▸ **ASSIGNMENT**
Pick out each line below containing "middle".

BEGIN GIVEN ENTRIES

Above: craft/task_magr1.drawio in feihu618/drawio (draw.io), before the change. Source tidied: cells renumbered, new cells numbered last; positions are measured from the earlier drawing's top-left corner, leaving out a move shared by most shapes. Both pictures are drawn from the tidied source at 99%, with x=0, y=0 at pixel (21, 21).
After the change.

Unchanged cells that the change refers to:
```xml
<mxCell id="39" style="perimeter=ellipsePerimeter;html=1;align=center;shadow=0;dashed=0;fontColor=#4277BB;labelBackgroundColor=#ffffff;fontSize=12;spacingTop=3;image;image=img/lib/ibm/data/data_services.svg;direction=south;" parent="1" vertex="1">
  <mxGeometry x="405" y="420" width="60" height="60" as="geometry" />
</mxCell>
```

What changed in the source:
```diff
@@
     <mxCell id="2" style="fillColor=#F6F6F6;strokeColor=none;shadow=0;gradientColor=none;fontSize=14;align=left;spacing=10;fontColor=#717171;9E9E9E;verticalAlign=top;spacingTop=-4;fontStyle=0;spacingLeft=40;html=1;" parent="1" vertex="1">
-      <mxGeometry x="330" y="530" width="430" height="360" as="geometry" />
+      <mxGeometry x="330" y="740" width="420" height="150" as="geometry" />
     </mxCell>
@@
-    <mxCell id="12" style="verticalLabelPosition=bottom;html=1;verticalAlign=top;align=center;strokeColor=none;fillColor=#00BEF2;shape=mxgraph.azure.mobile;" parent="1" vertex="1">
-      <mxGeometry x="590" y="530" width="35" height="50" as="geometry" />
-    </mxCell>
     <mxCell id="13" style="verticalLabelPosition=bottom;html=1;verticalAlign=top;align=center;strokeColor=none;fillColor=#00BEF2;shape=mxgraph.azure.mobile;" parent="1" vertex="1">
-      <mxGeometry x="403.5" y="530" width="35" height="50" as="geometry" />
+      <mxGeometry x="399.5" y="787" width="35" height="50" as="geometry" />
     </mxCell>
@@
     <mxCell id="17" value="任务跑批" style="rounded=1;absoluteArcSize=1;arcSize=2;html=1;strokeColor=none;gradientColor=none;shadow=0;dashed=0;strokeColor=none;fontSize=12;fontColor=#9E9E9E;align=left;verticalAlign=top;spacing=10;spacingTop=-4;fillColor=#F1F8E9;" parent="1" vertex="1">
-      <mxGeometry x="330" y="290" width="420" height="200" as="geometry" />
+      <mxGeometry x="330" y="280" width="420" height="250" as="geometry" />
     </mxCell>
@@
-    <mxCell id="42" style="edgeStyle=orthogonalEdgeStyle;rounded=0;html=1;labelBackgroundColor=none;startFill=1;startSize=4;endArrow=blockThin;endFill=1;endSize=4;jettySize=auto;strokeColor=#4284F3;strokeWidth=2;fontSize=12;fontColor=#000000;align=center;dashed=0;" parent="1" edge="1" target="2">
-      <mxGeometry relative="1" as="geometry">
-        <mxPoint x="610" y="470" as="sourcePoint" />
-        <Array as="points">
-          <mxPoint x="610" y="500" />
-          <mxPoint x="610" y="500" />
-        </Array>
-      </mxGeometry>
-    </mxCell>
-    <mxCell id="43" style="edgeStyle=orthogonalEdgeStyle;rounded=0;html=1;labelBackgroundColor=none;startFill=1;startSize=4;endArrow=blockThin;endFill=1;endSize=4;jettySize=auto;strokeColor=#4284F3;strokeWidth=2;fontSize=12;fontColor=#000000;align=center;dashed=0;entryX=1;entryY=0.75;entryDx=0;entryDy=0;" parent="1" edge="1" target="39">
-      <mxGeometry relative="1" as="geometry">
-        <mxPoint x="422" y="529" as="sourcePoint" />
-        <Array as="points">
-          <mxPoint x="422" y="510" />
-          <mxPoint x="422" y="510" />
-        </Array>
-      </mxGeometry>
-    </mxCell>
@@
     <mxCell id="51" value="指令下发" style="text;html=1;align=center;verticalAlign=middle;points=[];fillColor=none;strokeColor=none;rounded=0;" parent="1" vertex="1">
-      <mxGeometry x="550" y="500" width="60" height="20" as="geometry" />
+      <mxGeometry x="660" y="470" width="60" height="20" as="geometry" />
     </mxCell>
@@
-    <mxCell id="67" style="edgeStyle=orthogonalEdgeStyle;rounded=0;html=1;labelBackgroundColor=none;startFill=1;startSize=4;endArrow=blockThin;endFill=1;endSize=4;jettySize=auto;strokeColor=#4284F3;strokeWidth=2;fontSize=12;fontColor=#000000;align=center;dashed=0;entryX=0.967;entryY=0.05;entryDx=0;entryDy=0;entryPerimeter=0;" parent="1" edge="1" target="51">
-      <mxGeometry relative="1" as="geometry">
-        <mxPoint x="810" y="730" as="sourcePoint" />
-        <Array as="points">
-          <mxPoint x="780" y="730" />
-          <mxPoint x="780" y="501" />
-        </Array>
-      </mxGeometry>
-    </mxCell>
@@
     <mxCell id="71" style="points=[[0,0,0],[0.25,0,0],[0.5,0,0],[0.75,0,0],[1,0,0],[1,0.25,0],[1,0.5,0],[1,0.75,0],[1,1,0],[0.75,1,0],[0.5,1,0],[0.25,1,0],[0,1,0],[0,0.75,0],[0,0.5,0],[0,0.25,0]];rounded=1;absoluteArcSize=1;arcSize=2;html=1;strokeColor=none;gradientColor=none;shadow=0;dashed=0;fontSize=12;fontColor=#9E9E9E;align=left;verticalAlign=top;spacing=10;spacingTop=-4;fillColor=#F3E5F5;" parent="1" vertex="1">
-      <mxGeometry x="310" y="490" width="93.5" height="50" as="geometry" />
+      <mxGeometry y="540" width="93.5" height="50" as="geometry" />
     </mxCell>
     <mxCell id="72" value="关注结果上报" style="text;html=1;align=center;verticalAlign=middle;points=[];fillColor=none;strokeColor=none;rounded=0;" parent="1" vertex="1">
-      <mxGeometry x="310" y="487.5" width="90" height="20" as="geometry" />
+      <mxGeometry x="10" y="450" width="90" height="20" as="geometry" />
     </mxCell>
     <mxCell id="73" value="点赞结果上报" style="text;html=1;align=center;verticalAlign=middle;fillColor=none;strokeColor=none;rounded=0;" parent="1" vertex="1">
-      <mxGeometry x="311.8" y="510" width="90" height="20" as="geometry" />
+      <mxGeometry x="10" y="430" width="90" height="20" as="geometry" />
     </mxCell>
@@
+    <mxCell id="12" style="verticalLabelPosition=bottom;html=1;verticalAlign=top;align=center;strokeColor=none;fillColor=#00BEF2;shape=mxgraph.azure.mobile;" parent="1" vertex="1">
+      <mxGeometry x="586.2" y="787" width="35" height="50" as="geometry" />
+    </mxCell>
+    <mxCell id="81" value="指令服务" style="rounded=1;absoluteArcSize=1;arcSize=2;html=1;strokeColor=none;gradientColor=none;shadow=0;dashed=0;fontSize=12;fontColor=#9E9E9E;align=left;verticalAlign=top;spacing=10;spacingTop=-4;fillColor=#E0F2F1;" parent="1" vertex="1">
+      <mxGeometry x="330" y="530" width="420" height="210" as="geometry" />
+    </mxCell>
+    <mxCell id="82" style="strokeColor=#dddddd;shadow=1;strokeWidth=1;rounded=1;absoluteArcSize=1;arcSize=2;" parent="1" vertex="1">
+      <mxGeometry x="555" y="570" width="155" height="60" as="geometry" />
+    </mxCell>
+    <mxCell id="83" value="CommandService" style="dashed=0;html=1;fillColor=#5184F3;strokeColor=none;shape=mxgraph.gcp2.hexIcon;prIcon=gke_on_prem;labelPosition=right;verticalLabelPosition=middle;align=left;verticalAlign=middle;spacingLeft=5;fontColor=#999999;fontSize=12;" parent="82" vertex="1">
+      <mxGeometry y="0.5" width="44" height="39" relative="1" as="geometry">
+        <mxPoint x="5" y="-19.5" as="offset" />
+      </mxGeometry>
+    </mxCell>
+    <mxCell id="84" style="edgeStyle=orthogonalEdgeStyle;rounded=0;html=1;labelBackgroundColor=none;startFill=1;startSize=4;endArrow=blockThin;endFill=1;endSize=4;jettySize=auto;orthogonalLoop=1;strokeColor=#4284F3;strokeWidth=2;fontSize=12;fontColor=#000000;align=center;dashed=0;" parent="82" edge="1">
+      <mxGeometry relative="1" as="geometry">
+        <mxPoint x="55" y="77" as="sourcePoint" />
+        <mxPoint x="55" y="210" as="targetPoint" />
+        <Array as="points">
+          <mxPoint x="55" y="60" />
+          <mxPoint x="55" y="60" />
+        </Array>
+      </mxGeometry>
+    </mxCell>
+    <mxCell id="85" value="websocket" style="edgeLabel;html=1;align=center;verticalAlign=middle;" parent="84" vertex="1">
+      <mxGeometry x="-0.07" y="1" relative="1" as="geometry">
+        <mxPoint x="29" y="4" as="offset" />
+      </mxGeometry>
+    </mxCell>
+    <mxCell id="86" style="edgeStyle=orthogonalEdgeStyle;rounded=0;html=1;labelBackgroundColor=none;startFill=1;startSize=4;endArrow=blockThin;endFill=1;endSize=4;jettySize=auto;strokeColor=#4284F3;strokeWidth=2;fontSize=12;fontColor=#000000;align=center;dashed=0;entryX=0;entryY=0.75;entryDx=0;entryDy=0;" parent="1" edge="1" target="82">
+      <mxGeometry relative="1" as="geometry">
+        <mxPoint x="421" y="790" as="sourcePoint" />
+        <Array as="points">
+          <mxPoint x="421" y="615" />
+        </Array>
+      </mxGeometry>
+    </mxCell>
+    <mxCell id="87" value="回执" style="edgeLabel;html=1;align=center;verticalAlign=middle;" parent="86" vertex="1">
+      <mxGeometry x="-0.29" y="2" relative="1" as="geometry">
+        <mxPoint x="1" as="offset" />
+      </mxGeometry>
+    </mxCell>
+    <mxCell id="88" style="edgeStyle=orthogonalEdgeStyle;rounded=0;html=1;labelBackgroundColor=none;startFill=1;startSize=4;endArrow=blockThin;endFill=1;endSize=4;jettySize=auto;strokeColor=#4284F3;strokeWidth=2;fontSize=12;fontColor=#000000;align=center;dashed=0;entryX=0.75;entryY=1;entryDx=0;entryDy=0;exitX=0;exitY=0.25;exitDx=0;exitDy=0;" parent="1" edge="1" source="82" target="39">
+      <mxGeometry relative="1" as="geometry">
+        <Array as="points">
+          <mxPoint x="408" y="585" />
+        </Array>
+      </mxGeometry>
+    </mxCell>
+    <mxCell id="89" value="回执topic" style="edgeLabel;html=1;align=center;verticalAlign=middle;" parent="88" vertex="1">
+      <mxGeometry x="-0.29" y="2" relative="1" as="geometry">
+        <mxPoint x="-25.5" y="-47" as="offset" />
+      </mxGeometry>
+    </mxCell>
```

END GIVEN ENTRIES

▸ **FINISHED EXERCISE**
     <mxCell id="51" value="指令下发" style="text;html=1;align=center;verticalAlign=middle;points=[];fillColor=none;strokeColor=none;rounded=0;" parent="1" vertex="1">
     <mxCell id="72" value="关注结果上报" style="text;html=1;align=center;verticalAlign=middle;points=[];fillColor=none;strokeColor=none;rounded=0;" parent="1" vertex="1">
     <mxCell id="73" value="点赞结果上报" style="text;html=1;align=center;verticalAlign=middle;fillColor=none;strokeColor=none;rounded=0;" parent="1" vertex="1">
+    <mxCell id="83" value="CommandService" style="dashed=0;html=1;fillColor=#5184F3;strokeColor=none;shape=mxgraph.gcp2.hexIcon;prIcon=gke_on_prem;labelPosition=right;verticalLabelPosition=middle;align=left;verticalAlign=middle;spacingLeft=5;fontColor=#999999;fontSize=12;" parent="82" vertex="1">
+    <mxCell id="85" value="websocket" style="edgeLabel;html=1;align=center;verticalAlign=middle;" parent="84" vertex="1">
+    <mxCell id="87" value="回执" style="edgeLabel;html=1;align=center;verticalAlign=middle;" parent="86" vertex="1">
+    <mxCell id="89" value="回执topic" style="edgeLabel;html=1;align=center;verticalAlign=middle;" parent="88" vertex="1">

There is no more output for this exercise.